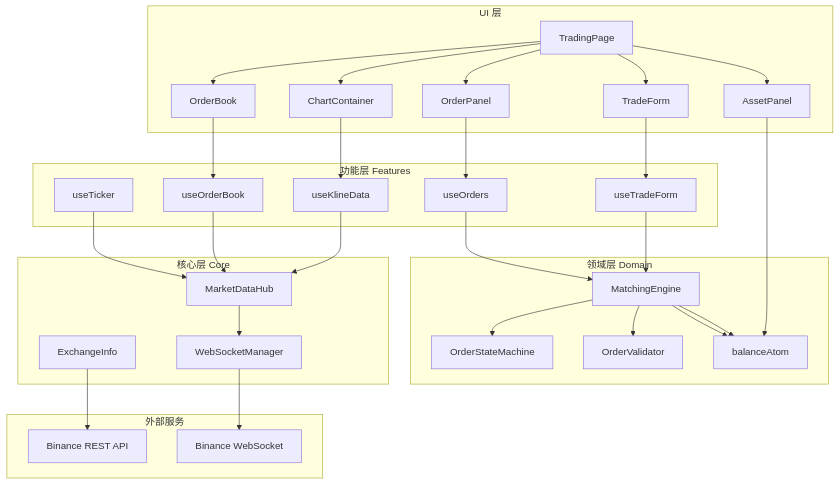
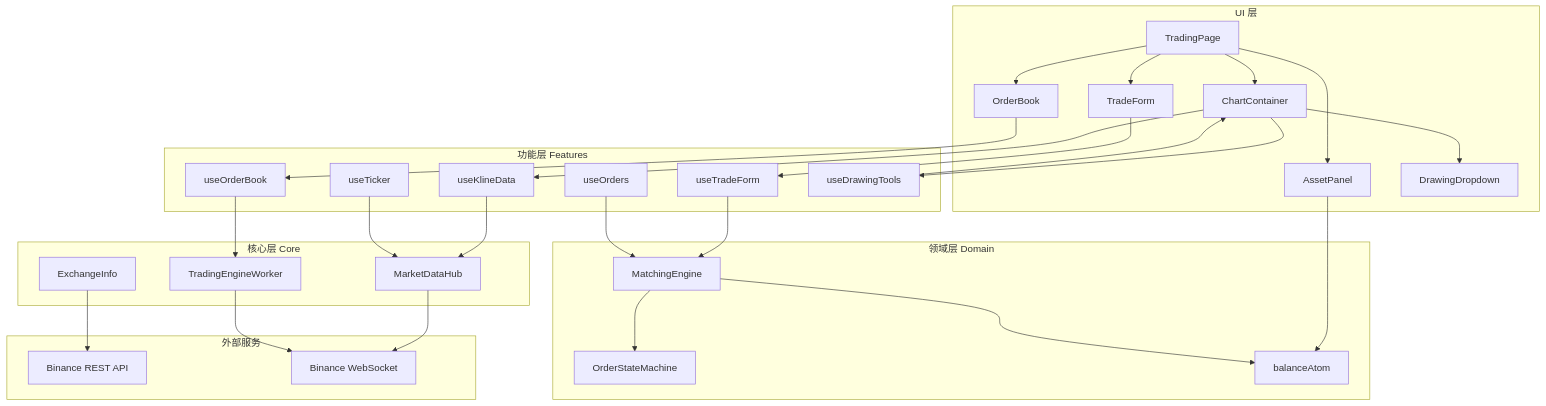
Before and after one commit to iceberg211/trading: the first of 6 diagrams in docs/ARCHITECTURE.md, drawn with Mermaid. The commit also changed other lines of this file and 6 other files, not shown here.

Commit message:
refactor: 移除图表工具栏中的画线工具功能并增加副图高度

````diff
--- a/docs/ARCHITECTURE.md
+++ b/docs/ARCHITECTURE.md
@@ -49,53 +49,55 @@
 ```mermaid
 graph TB
     subgraph UI["UI 层"]
         A[TradingPage]
         B[ChartContainer]
         C[OrderBook]
         D[TradeForm]
         E[AssetPanel]
-        F[OrderPanel]
+        F[DrawingDropdown]
     end
 
     subgraph Features["功能层 Features"]
         G[useKlineData]
         H[useOrderBook]
         I[useTradeForm]
         J[useTicker]
         K[useOrders]
+        L[useDrawingTools]
     end
 
     subgraph Domain["领域层 Domain"]
-        L[MatchingEngine]
-        M[OrderStateMachine]
-        N[OrderValidator]
+        M[MatchingEngine]
+        N[OrderStateMachine]
         O[balanceAtom]
     end
 
     subgraph Core["核心层 Core"]
         P[MarketDataHub]
         Q[ExchangeInfo]
-        R[WebSocketManager]
+        R[TradingEngineWorker]
     end
 
     subgraph External["外部服务"]
         S[Binance REST API]
         T[Binance WebSocket]
     end
 
-    A --> B & C & D & E & F
-    B --> G
+    A --> B & C & D & E
+    B --> F
+    B --> G & L
     C --> H
     D --> I
     E --> O
-    F --> K
 
-    G & H & J --> P
-    I --> L
-    K --> L
-    L --> M & N & O
+    G & J --> P
+    H --> R
+    I --> M
+    K --> M
+    L --> B
 
-    P --> R --> T
+    P --> T
+    R --> T
     Q --> S
-    L --> O
+    M --> N & O
 ```
````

● The task: The required output is every line above that contains the string "subgraph".

● Output for this task:
     subgraph UI["UI 层"]
     subgraph Features["功能层 Features"]
     subgraph Domain["领域层 Domain"]
     subgraph Core["核心层 Core"]
     subgraph External["外部服务"]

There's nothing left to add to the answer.